Claiming the situation in Ottawa to have been unsafe and chaotic, Justice Rouleau cites the potentially dangerous blockage of emergency lanes on Kent Street. Yet he does not fault government for failing to use available law enforcement tools to clear that street. In other words: government incompetence somehow justifies using the Emergencies Act to bring a violent end to a peaceful protest.
Justice Rouleau complains about an unknown number of “controversial” and “extreme” individuals who espoused “reprehensible” views, as though this is legally relevant. In a country like Canada, which is supposed to be based on the rule of law, the only thing that matters about protesters is their behaviour, not whether their opinions are popular or unpopular.
Justice Rouleau also explains that he was deeply troubled by the non-violent protests that “targeted” Prime Minister Trudeau’s campaign bus during the 2021 election. Some of them were (gasp!) “anti-vaccine” protesters who held flags and banners, used bullhorns, yelled, and in some cases even heckled Mr. Trudeau. Like the presence or absence of people with “extreme” views, this is legally irrelevant to whether a violent crackdown on the peaceful Freedom Convoy protesters in 2022 was justified or not.

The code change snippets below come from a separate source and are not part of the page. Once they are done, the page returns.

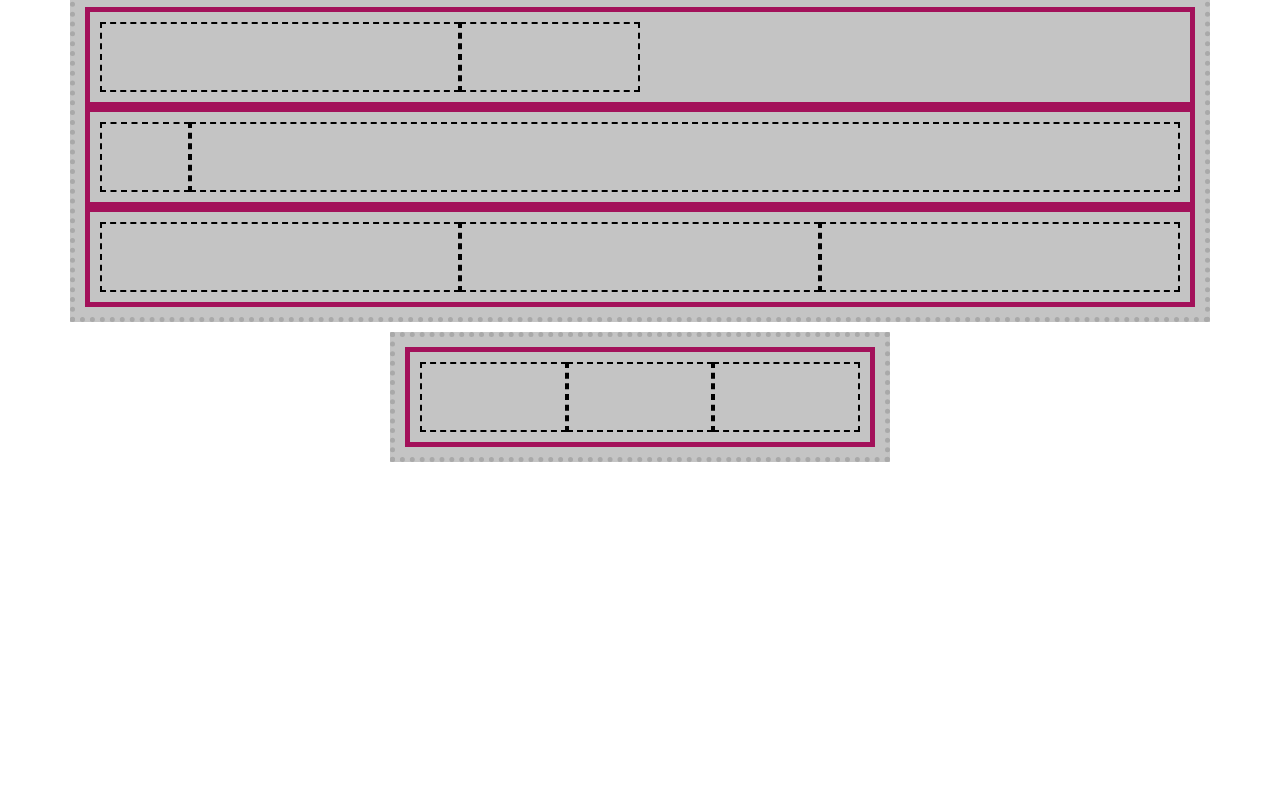
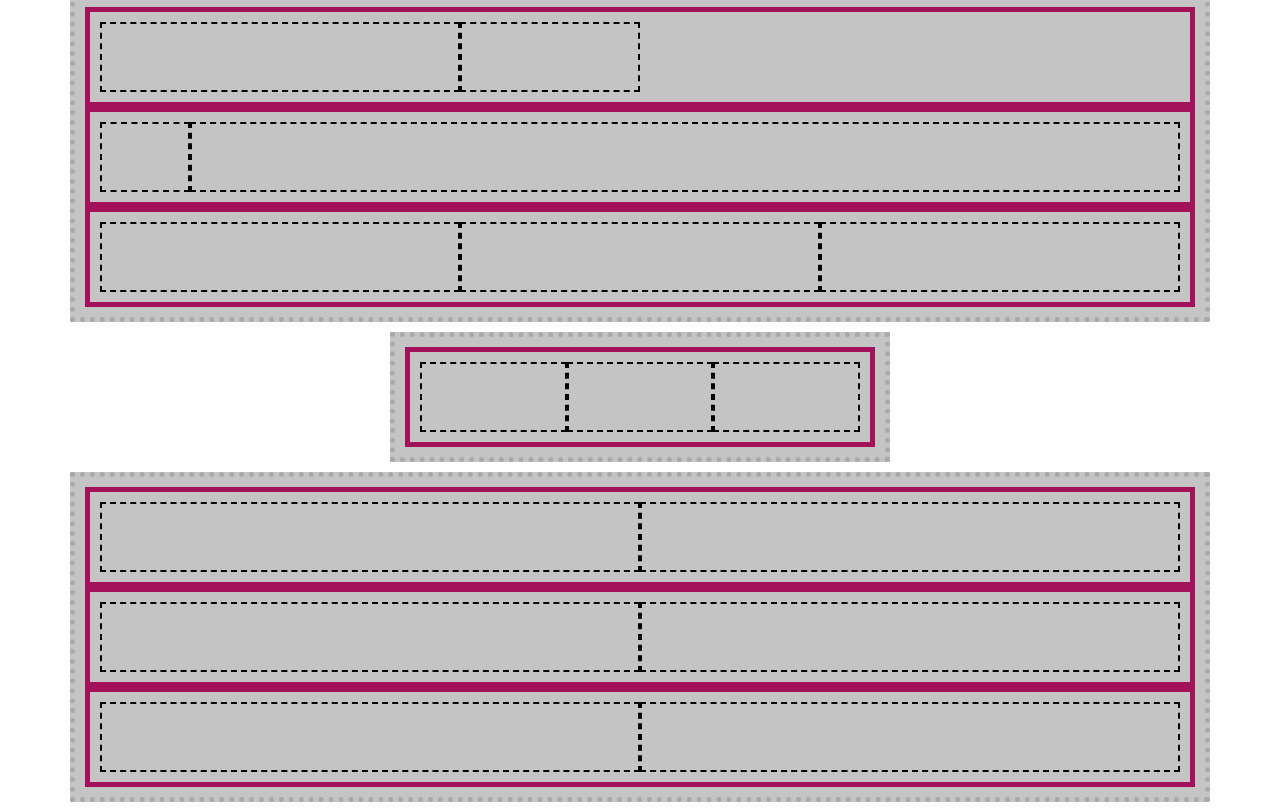
Before and after one commit to MaferRs/curso_bootstrap, a plain HTML site: page 3_layout/1_aulas/index.html in a window 1280 px wide. Shown: the part 1124-1936 px from the top of the page. Before the commit the page ends 1596 px from the top, so only its background shows below. Drawn offline with nearby package versions, Linux system fonts and the light colour scheme.

Commit message:
número máximo de colunas

```diff
--- a/3_layout/1_aulas/index.html
+++ b/3_layout/1_aulas/index.html
@@ -92,6 +92,24 @@
             <div class="col-4"></div>
         </div>
     </div>
+
+    <!--Limitação de Colunas-->
+    <div class="container">
+        <div class="row row-cols-2">
+            <div class="col"></div>
+            <div class="col"></div>
+        </div>
+        <div class="row row-cols-2">
+            <div class="col"></div>
+            <div class="col"></div>
+        </div>
+        <div class="row row-cols-2">
+            <div class="col"></div>
+            <div class="col"></div>
+        </div>
+
+    </div>
+
 </body>
 
 </html>
```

Fortunately, Justice Rouleau has stated that “nothing in the report is in any way binding on the courts that may hear legal challenges to the use of the Act.” This provides helpful clarity for the Federal Court, which is hearing an action seeking a declaration that the Prime Minister acted illegally when he declared that a peaceful protest in one city constituted a “national emergency.”